After some fancy work fine-tuning PHP, MySQL and other open source code to Windows, Microsoft should have been ready to spark the interest of developers Linux, Apache, MySQL and PHP (LAMP) and actually tempt them back to the Windows platform. But the company seems intent on both improving the lot of developers working with parts of LAMP and Windows and prying them away from LAMP wherever possible.
As February 27 dawned, and the mighty - from Go Daddy to Verizon - dutifully gathered to deliver well-scripted endorsements, it became clear that the only big dog barking at this launch was the PR. Microsoft hosted a glitzy global launch introduced by NBC grey hair news anchor Tom Brokaw, complete with streaming video using Microsoft's Silverlight to demonstrate the fledgling, cross-browser plug.
Spin over, we got the facts: retail availability of Visual Studio 2008, which has been available to MSDN subscribers since November, and an incomplete version of the successor to Windows Server 2003 R2: Windows Sever 2008, shipping with a beta version of its Hyper-V virtualization software. Hyper-V is expected in the next few months.
The update to Microsoft's popular SQL Server 2005 database - SQL Server 2008 - was present in name only, with availability postponed until at least the third quarter of 2008. This is just the latest delay to afflict Microsoft's database.
Invariably, when scrambling for something to announce, companies will dust off the benchmarks. On this particular occasion, Microsoft targeted server rivals IBM and Red Hat to claim superior performance.
Microsoft claimed that Windows Server 2008 with .NET Framework 3.5, underpinning Visual Studio 2008, delivers faster throughput than IBM's WebSphere running on Red Hat Linux, according to benchmarks from IBM and Sun Microsystems. Microsoft claimed 117 per cent and 94 per cent improved throughput, respectively, running a sample application.

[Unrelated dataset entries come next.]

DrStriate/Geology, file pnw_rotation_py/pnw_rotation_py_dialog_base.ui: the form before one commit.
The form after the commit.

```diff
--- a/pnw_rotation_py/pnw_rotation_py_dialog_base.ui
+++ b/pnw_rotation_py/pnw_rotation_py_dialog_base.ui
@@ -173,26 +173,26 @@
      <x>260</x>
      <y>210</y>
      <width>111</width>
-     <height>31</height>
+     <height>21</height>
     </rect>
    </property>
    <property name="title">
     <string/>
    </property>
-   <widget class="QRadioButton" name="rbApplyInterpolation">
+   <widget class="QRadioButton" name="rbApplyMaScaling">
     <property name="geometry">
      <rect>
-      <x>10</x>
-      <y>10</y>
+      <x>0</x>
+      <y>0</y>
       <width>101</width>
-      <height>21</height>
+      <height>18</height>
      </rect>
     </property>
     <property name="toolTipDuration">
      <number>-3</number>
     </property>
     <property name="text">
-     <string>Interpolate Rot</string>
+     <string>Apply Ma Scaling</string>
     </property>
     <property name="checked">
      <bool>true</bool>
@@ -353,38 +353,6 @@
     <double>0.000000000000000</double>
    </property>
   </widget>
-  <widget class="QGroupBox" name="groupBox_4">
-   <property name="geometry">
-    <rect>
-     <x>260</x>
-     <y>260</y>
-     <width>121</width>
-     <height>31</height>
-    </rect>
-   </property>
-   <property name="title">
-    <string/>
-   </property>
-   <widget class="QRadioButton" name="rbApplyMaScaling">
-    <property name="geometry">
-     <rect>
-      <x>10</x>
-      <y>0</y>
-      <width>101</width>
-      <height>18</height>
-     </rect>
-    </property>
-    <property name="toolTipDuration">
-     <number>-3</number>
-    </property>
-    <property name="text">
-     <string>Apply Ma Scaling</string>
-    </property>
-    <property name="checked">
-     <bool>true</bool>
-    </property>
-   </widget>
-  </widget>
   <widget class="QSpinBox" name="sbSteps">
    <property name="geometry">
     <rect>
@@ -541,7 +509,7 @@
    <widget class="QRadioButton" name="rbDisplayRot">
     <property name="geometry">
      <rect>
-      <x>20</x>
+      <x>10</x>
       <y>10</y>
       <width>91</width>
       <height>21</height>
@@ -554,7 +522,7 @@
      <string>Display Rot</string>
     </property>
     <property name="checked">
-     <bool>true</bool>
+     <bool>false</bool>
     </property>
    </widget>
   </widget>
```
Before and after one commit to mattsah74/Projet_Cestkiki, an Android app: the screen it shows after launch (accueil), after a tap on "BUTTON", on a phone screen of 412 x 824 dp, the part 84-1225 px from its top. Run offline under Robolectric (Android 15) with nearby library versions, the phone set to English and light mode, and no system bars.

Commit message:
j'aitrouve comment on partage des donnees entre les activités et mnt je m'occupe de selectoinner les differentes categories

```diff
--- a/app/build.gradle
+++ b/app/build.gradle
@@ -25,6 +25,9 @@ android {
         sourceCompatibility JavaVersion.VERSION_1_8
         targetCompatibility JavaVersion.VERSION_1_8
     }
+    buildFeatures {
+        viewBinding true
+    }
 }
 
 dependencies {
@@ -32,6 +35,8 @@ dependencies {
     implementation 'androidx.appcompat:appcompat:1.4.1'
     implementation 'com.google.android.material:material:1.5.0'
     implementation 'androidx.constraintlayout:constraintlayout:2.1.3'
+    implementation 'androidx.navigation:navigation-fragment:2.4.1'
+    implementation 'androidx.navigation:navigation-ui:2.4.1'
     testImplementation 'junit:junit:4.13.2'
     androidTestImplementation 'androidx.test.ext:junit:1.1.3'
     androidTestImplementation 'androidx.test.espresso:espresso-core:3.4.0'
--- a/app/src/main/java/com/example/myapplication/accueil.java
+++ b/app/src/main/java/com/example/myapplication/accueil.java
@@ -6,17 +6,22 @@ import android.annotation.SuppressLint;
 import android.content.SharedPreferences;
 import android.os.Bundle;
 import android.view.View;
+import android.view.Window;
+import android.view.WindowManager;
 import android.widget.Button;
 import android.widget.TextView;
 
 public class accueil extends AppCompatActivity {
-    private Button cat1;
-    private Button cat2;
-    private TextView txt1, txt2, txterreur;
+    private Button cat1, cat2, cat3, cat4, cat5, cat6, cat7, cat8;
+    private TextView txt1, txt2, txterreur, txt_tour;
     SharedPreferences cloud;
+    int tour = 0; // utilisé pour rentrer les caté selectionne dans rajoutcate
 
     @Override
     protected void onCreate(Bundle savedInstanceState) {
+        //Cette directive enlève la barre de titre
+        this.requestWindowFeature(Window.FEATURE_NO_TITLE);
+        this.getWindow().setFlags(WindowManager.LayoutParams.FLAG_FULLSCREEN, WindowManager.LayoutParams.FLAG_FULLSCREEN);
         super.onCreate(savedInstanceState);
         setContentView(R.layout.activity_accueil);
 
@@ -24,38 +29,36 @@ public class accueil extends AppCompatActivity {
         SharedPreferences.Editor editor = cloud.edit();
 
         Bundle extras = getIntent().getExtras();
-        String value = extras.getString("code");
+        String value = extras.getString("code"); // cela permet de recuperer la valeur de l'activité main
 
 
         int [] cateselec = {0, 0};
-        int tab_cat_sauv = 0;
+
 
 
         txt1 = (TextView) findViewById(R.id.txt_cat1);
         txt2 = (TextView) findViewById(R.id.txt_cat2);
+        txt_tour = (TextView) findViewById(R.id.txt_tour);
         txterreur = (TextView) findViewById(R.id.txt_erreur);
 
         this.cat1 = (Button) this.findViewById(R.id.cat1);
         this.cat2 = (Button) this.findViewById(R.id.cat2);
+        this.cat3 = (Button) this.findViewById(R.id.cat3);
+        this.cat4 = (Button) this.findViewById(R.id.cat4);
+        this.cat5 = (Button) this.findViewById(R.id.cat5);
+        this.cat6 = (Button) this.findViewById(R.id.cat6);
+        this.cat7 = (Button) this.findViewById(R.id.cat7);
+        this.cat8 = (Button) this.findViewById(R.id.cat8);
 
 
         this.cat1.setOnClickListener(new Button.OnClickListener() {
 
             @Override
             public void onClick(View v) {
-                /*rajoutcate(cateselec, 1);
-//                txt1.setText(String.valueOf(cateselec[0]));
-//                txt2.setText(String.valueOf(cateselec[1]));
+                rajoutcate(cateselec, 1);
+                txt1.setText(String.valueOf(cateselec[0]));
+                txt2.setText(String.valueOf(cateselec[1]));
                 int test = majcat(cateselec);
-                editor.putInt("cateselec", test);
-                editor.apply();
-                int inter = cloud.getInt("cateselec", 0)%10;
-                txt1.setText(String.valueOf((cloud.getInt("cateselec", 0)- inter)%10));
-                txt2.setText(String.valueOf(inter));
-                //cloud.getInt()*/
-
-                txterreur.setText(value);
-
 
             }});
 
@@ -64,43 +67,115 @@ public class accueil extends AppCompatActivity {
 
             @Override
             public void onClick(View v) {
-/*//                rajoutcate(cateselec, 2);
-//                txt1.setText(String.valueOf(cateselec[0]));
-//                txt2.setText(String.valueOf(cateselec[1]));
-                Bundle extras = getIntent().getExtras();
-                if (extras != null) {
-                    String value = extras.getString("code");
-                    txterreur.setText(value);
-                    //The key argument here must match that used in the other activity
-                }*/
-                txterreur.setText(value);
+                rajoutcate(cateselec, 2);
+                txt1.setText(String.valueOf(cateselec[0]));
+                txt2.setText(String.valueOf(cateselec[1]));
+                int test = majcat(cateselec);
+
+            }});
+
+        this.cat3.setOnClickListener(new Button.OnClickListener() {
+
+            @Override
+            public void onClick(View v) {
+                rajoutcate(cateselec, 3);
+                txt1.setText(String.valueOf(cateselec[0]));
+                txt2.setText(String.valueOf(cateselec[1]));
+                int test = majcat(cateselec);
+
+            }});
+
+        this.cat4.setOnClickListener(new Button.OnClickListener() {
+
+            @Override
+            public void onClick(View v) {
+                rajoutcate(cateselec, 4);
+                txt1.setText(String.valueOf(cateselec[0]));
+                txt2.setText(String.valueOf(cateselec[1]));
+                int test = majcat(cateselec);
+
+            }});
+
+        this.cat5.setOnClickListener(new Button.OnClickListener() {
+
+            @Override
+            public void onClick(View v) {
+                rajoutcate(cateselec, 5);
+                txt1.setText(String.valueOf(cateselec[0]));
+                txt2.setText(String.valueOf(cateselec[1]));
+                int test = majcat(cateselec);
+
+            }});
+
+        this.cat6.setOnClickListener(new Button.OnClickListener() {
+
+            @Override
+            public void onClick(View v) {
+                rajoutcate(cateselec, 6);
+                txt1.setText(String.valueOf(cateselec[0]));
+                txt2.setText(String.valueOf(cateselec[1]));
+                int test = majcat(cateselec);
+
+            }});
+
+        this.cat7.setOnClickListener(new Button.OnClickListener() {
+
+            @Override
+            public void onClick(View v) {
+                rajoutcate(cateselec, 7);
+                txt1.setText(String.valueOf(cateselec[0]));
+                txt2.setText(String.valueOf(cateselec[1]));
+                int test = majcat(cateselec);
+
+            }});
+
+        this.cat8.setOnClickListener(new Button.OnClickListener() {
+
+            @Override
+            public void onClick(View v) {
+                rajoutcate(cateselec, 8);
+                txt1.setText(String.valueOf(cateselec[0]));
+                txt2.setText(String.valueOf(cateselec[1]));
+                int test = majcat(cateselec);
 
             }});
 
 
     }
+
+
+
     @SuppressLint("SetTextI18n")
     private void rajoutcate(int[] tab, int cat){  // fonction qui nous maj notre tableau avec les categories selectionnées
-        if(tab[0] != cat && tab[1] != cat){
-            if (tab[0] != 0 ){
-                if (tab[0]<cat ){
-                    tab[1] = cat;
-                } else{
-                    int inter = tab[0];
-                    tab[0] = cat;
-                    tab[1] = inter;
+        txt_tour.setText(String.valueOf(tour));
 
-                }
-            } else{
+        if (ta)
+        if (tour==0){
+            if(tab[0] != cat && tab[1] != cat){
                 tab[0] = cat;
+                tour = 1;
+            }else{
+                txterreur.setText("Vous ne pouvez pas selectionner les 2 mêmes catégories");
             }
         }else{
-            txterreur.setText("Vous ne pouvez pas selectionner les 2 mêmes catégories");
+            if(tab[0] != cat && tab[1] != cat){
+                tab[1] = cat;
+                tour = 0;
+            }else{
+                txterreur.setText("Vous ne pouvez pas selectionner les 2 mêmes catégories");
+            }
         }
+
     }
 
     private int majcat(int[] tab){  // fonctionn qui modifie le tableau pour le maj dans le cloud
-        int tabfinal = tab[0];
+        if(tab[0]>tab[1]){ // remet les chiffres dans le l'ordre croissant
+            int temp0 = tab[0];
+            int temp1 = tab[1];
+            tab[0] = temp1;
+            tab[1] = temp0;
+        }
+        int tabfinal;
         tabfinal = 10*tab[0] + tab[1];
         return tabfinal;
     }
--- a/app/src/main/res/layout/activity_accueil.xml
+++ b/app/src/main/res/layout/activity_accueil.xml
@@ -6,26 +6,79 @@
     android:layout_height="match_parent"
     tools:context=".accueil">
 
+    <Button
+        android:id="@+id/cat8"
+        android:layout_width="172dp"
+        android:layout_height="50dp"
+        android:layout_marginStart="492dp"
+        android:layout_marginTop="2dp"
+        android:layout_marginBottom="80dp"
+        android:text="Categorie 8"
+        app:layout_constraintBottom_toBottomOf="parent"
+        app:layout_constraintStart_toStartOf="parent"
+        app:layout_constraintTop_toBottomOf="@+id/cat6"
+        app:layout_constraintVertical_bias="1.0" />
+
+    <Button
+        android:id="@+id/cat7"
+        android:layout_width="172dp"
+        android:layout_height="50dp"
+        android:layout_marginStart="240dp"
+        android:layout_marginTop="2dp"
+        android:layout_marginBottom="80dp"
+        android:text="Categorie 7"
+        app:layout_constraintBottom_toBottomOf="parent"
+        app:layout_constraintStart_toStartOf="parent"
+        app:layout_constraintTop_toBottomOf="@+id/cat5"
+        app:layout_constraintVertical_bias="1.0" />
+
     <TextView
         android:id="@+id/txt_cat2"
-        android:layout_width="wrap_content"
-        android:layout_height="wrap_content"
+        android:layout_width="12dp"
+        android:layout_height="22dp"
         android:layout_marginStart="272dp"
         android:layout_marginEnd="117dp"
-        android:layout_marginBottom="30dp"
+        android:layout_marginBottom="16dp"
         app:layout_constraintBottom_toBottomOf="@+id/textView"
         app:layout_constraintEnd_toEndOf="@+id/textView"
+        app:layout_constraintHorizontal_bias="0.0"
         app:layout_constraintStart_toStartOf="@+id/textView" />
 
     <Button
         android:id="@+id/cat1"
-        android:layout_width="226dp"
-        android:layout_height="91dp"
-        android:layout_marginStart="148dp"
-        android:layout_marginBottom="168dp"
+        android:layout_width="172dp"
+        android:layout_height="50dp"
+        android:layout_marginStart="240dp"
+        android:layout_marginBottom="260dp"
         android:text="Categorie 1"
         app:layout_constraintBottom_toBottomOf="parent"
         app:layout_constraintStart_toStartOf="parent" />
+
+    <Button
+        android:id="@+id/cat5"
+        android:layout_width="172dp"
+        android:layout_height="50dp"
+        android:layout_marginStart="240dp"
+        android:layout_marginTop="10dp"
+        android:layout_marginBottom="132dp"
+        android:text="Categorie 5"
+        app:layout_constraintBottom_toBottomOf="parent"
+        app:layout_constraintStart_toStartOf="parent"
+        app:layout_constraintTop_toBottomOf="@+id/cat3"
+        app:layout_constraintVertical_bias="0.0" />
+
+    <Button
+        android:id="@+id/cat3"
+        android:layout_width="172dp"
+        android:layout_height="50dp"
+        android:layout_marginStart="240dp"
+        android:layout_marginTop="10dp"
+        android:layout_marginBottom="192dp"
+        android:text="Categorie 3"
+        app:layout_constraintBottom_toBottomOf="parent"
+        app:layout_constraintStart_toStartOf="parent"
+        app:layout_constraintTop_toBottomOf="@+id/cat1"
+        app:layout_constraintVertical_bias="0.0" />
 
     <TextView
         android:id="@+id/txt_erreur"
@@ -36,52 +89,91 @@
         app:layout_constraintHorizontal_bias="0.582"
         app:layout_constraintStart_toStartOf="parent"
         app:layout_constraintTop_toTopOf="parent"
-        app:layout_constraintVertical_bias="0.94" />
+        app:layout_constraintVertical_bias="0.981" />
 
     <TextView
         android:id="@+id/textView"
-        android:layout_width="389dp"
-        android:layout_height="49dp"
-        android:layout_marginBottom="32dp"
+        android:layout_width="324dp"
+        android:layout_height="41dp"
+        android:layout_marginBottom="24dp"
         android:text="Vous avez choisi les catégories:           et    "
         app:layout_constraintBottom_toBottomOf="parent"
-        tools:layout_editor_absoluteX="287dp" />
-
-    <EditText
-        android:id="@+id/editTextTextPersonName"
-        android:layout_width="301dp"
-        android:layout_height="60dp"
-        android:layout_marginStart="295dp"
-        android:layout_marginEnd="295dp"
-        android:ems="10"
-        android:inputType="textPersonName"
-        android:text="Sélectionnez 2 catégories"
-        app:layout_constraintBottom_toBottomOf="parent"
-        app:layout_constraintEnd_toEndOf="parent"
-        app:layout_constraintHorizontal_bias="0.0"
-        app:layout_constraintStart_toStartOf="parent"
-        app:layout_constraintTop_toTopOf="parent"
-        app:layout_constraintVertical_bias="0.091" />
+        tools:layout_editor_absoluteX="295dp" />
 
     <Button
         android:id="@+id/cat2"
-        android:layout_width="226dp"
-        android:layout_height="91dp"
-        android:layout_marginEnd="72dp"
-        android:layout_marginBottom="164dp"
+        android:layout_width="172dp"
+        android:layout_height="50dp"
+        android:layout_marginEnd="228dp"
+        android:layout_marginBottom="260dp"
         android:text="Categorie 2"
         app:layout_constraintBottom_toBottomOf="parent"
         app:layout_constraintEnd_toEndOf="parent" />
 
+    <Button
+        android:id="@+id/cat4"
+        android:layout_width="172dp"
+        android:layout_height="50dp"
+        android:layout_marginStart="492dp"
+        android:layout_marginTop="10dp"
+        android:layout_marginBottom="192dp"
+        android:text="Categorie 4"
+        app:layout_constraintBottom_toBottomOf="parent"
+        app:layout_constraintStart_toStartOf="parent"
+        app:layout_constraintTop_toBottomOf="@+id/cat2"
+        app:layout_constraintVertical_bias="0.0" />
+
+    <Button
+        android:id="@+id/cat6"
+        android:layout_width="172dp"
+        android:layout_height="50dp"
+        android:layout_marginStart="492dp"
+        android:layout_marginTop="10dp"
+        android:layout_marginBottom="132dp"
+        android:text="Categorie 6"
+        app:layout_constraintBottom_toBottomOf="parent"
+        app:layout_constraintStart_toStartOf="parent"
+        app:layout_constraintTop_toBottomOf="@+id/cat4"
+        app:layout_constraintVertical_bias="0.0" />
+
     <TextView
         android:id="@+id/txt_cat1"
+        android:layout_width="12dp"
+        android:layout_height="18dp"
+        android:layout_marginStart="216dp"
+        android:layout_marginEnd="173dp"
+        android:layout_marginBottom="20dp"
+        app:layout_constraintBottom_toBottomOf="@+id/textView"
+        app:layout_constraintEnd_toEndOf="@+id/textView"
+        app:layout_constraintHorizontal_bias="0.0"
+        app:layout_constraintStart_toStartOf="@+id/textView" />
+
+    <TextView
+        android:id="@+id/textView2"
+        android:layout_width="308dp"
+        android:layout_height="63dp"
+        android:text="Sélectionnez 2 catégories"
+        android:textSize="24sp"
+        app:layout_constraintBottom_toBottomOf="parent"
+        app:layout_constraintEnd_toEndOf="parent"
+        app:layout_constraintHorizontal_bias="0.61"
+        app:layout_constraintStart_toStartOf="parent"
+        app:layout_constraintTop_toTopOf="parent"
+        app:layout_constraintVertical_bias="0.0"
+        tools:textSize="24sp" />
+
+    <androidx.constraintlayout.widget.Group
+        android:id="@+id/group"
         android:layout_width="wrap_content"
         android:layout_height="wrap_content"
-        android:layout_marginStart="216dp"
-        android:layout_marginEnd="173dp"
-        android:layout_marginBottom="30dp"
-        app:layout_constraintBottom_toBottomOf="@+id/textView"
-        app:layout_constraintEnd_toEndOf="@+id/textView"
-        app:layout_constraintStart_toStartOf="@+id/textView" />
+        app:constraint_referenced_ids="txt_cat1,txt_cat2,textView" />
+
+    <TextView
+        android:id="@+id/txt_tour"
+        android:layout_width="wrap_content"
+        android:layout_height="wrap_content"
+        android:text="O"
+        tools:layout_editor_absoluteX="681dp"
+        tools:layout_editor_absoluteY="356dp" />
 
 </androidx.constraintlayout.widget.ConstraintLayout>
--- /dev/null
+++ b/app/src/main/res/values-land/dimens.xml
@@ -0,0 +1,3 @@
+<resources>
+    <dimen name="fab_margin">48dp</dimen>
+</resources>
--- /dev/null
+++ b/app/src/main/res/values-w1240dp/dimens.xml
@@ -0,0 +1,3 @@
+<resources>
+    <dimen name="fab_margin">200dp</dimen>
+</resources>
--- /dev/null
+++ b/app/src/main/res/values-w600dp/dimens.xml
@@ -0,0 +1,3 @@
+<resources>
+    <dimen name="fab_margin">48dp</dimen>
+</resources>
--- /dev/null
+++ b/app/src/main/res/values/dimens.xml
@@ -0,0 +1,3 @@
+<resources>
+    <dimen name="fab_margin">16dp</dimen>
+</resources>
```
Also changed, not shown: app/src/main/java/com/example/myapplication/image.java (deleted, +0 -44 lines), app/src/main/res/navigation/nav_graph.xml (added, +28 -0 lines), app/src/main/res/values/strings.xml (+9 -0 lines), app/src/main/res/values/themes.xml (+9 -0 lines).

Microsoft's faltering attempt to counter LAMP came, ironically, as it emerged that the company is courting another component in the open source acronym stack. Members of Apache visited the Microsoft campus with a view to improving Tomcat's support for Internet Information Services (IIS). Previously, Microsoft has entertained MySQL and Zend and worked with Novell.®